-- WHAT IS BEING ASKED --
For each line of the listing that holds "Fundamentacao", show the full line.

-- RECORD SET --
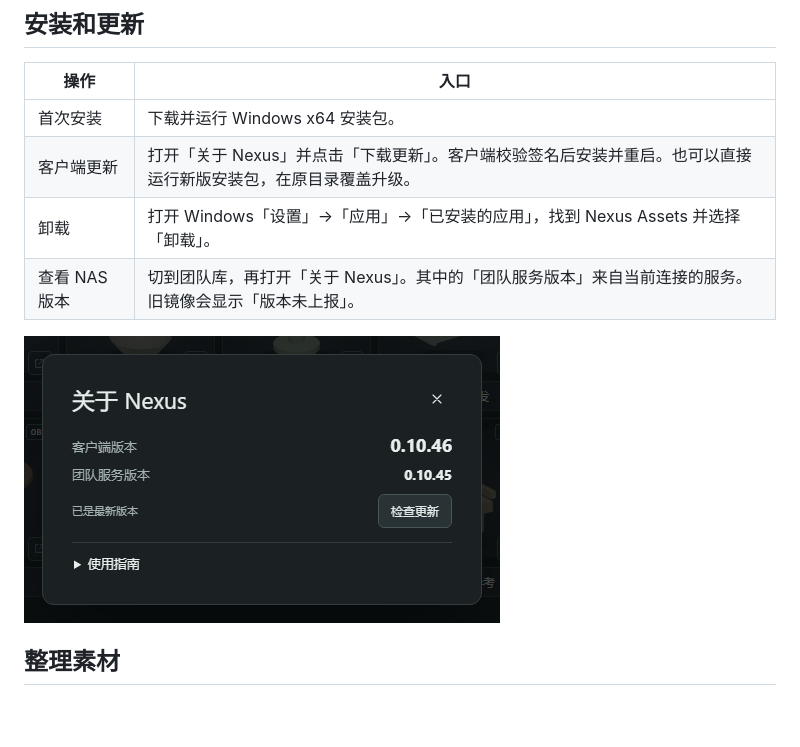
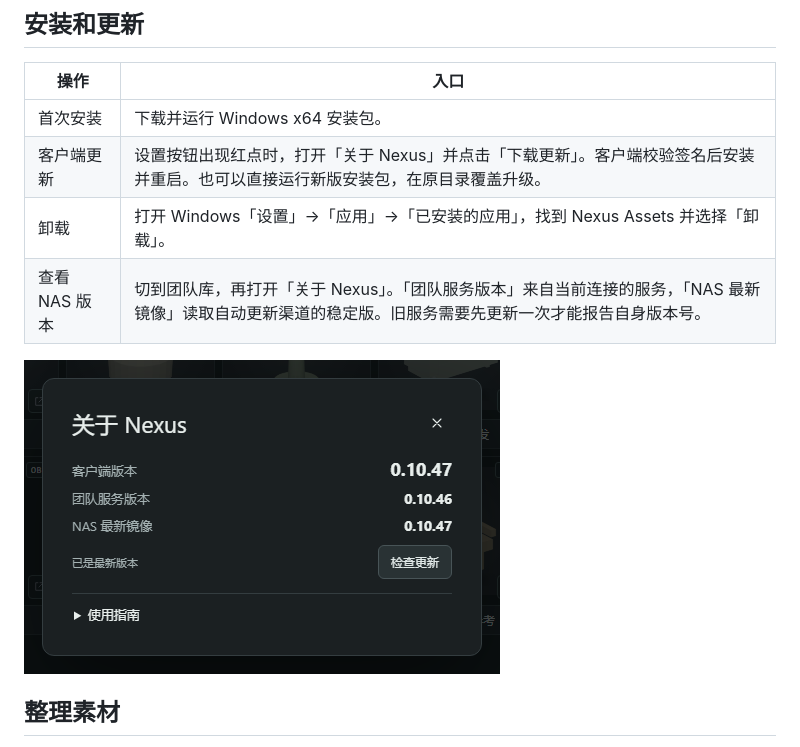
Before and after one commit to Jugui-Lin/nexus-assets, a Markdown page: README.md, the part around the change. GitHub-like rendering; pictures changed too: docs/screenshots/about-team-version.png; blank space fills up the shorter version.

```diff
--- a/README.md
+++ b/README.md
@@ -11,9 +11,9 @@ Nexus 把本地磁盘和 NAS 上的模型、贴图、材质与视频放在同一
 | 操作 | 入口 |
 | --- | --- |
 | 首次安装 | 下载并运行 Windows x64 安装包。 |
-| 客户端更新 | 打开「关于 Nexus」并点击「下载更新」。客户端校验签名后安装并重启。也可以直接运行新版安装包，在原目录覆盖升级。 |
+| 客户端更新 | 设置按钮出现红点时，打开「关于 Nexus」并点击「下载更新」。客户端校验签名后安装并重启。也可以直接运行新版安装包，在原目录覆盖升级。 |
 | 卸载 | 打开 Windows「设置」→「应用」→「已安装的应用」，找到 Nexus Assets 并选择「卸载」。 |
-| 查看 NAS 版本 | 切到团队库，再打开「关于 Nexus」。其中的「团队服务版本」来自当前连接的服务。旧镜像会显示「版本未上报」。 |
+| 查看 NAS 版本 | 切到团队库，再打开「关于 Nexus」。「团队服务版本」来自当前连接的服务，「NAS 最新镜像」读取自动更新渠道的稳定版。旧服务需要先更新一次才能报告自身版本号。 |
 
 ![关于 Nexus 示例，客户端版本和团队服务版本分别显示](docs/screenshots/about-team-version.png)
 
```
Also changed, not shown: 9 other files.
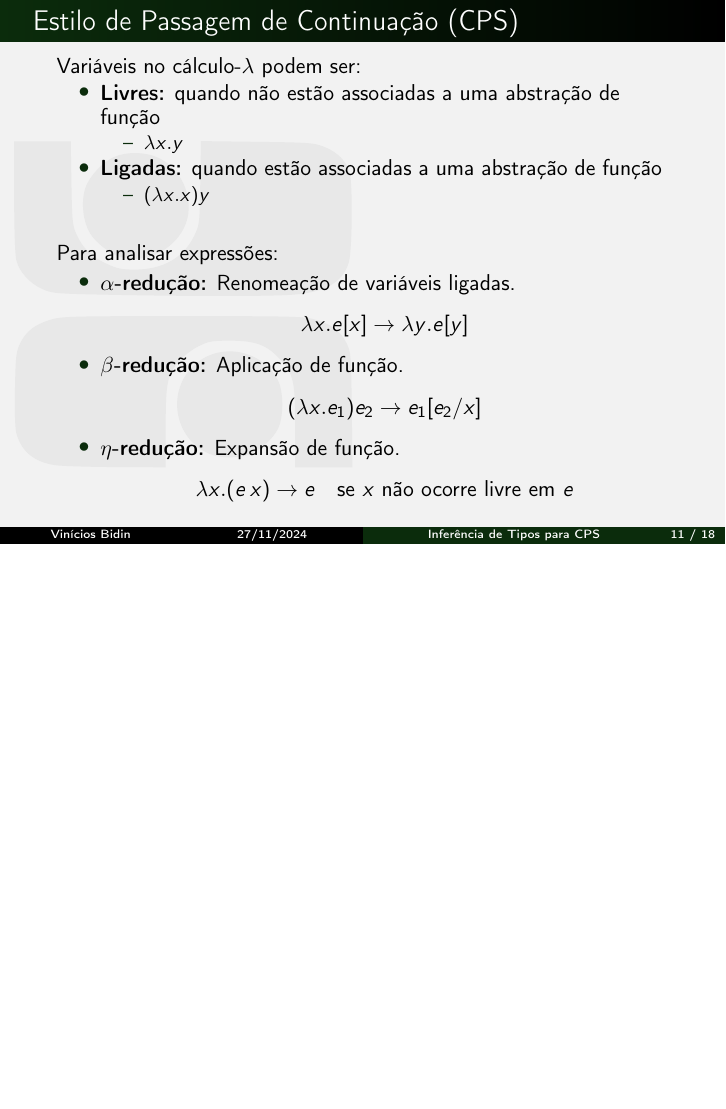
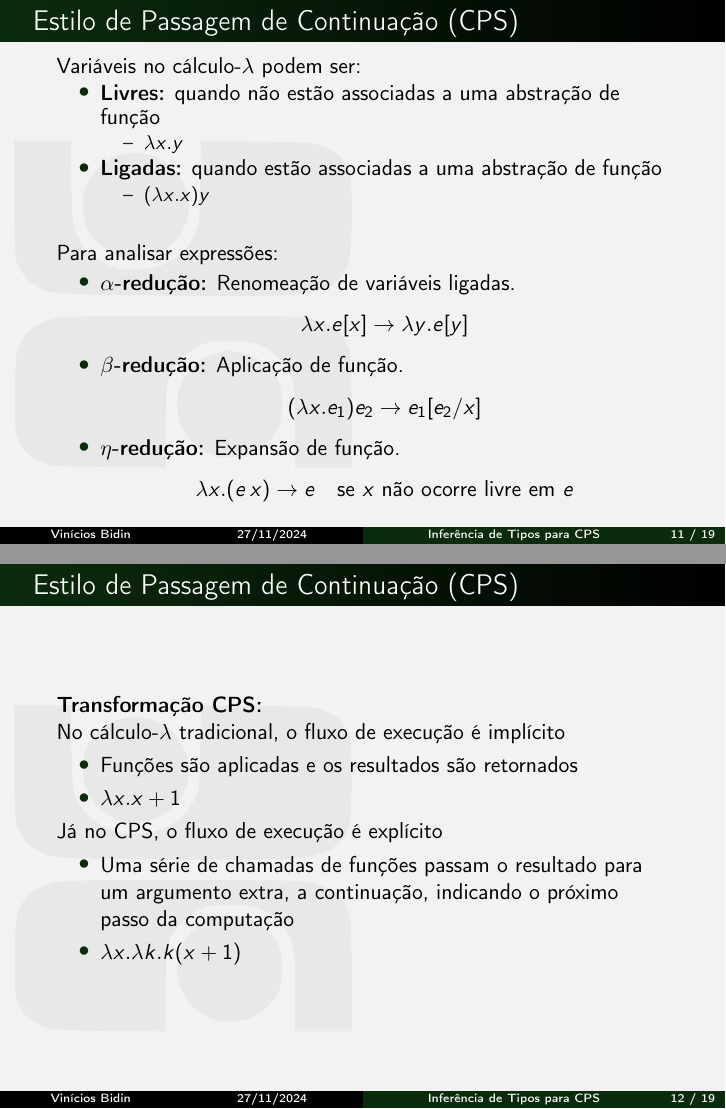
Before and after one commit to bidinpithecus/cps-type-inferer-thesis, LaTeX slides (presentation/main.tex, which reads presentation/Slides/Fundamentacao/RI/CPS/CPS.tex): page 11 of 18 before the commit and pages 11 and 12 of 19 after it, the two joined at a grey line, the shorter picture padded with empty space. Compiled offline with pdfLaTeX.

Commit message:
cps transformation

```diff
--- a/presentation/Slides/Fundamentacao/RI/CPS/CPS.tex
+++ b/presentation/Slides/Fundamentacao/RI/CPS/CPS.tex
@@ -12,3 +12,17 @@
 \input{Slides/Fundamentacao/RI/CPS/TailCall}
 
 \input{Slides/Fundamentacao/RI/CPS/Lambda}
+
+\begin{frame}{Estilo de Passagem de Continuação (CPS)}
+    \textbf{Transformação CPS:}\\
+    No cálculo-$\lambda$ tradicional, o fluxo de execução é implícito
+    \begin{itemize}
+        \item Funções são aplicadas e os resultados são retornados
+        \item $\lambda x. x + 1$
+    \end{itemize}
+    Já no CPS, o fluxo de execução é explícito
+    \begin{itemize}
+        \item Uma série de chamadas de funções passam o resultado para um argumento extra, a continuação, indicando o próximo passo da computação
+        \item $\lambda x. \lambda k. k (x + 1)$
+    \end{itemize}
+\end{frame}
```
Also changed, not shown: presentation/main.pdf.
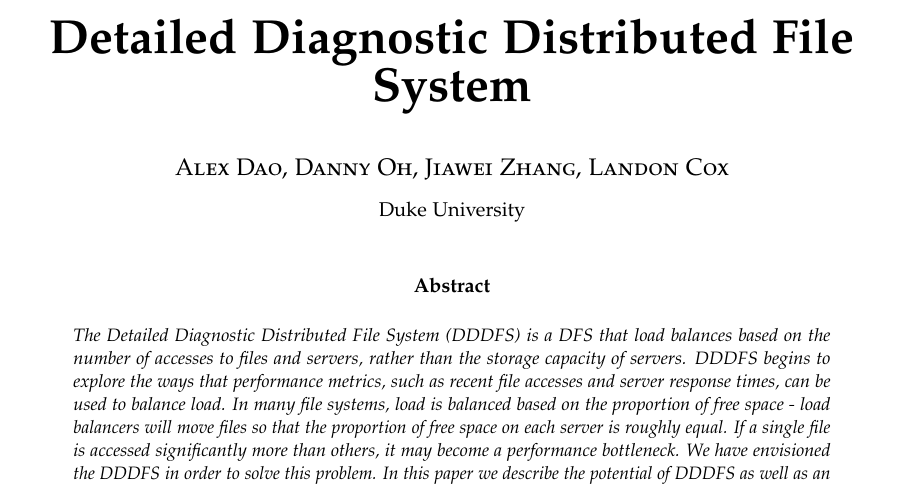
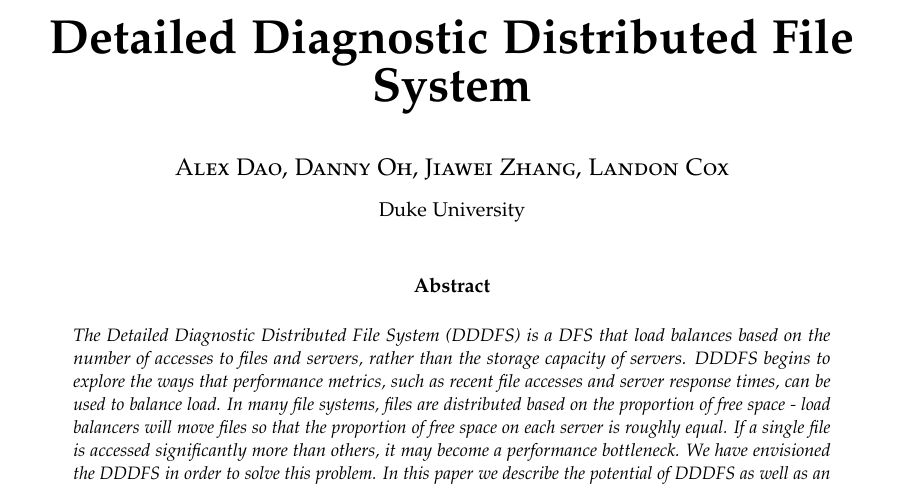
Before and after one commit to alexdao/SpeedReader, a LaTeX paper (doc/project_final_report.tex): part of page 1 of 3, cut so that both start at the same text. Compiled offline with pdfLaTeX.

Commit message:
small change

```diff
--- a/doc/project_final_report.tex
+++ b/doc/project_final_report.tex
@@ -67,7 +67,7 @@ sorting=ynt
 
 \begin{abstract}
 
-\noindent The Detailed Diagnostic Distributed File System (DDDFS) is a DFS that load balances based on the number of accesses to files and servers, rather than the storage capacity of servers. DDDFS begins to explore the ways that performance metrics, such as recent file accesses and server response times, can be used to balance load. In many file systems, load is balanced based on the proportion of free space - load balancers will move files so that the proportion of free space on each server is roughly equal. If a single file is accessed significantly more than others, it may become a performance bottleneck. We have envisioned the DDDFS in order to solve this problem. In this paper we describe the potential of DDDFS as well as an implementation of a single master server over Redis.
+\noindent The Detailed Diagnostic Distributed File System (DDDFS) is a DFS that load balances based on the number of accesses to files and servers, rather than the storage capacity of servers. DDDFS begins to explore the ways that performance metrics, such as recent file accesses and server response times, can be used to balance load. In many file systems, files are distributed based on the proportion of free space - load balancers will move files so that the proportion of free space on each server is roughly equal. If a single file is accessed significantly more than others, it may become a performance bottleneck. We have envisioned the DDDFS in order to solve this problem. In this paper we describe the potential of DDDFS as well as an implementation of a single DDDFS master server over Redis.
 
 \end{abstract}
 
```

-- RESULT --
Before and after one commit to bidinpithecus/cps-type-inferer-thesis, LaTeX slides (presentation/main.tex, which reads presentation/Slides/Fundamentacao/RI/CPS/CPS.tex): page 11 of 18 before the commit and pages 11 and 12 of 19 after it, the two joined at a grey line, the shorter picture padded with empty space. Compiled offline with pdfLaTeX.
--- a/presentation/Slides/Fundamentacao/RI/CPS/CPS.tex
+++ b/presentation/Slides/Fundamentacao/RI/CPS/CPS.tex
 \input{Slides/Fundamentacao/RI/CPS/TailCall}
 \input{Slides/Fundamentacao/RI/CPS/Lambda}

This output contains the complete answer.